### EXERCISE PROMPT
If a line in the records below contains the word "Trindade", copy it out.

### SOURCE DATA
==========

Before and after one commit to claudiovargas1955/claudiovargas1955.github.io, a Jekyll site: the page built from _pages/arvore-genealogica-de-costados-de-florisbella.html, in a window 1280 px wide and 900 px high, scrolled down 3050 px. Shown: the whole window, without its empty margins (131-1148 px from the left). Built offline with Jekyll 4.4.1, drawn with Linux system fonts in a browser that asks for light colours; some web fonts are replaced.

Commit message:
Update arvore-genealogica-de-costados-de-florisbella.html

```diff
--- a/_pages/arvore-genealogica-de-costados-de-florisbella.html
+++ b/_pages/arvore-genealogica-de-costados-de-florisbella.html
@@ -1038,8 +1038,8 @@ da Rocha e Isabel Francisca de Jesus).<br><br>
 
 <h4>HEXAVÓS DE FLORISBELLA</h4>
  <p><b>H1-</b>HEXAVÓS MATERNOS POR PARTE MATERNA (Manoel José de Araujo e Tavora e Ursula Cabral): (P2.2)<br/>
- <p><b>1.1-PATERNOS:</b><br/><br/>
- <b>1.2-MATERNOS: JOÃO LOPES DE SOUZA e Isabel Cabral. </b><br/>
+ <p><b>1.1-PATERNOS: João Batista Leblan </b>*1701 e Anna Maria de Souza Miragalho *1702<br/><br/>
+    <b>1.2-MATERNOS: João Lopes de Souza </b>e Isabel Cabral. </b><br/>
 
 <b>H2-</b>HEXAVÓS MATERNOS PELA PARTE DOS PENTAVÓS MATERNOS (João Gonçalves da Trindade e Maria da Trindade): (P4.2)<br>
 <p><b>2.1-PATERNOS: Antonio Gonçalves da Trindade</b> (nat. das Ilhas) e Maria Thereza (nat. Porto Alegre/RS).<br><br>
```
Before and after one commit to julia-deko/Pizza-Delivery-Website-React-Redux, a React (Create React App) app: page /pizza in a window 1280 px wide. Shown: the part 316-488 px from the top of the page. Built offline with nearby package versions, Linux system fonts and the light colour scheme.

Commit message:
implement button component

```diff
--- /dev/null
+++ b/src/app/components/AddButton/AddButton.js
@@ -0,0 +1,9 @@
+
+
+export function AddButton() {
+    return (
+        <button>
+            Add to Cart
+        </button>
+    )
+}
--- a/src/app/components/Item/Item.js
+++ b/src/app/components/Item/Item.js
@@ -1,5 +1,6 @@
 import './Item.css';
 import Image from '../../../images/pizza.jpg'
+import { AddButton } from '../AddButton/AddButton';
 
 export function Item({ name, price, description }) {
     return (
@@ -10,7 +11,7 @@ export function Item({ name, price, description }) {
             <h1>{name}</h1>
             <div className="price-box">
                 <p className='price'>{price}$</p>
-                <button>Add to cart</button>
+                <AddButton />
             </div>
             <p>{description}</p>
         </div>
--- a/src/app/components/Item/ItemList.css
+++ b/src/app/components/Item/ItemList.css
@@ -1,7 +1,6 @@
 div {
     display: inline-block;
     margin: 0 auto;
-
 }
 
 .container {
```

==========

### TASK RESULT
 <b>H2-</b>HEXAVÓS MATERNOS PELA PARTE DOS PENTAVÓS MATERNOS (João Gonçalves da Trindade e Maria da Trindade): (P4.2)<br>
 <p><b>2.1-PATERNOS: Antonio Gonçalves da Trindade</b> (nat. das Ilhas) e Maria Thereza (nat. Porto Alegre/RS).<br><br>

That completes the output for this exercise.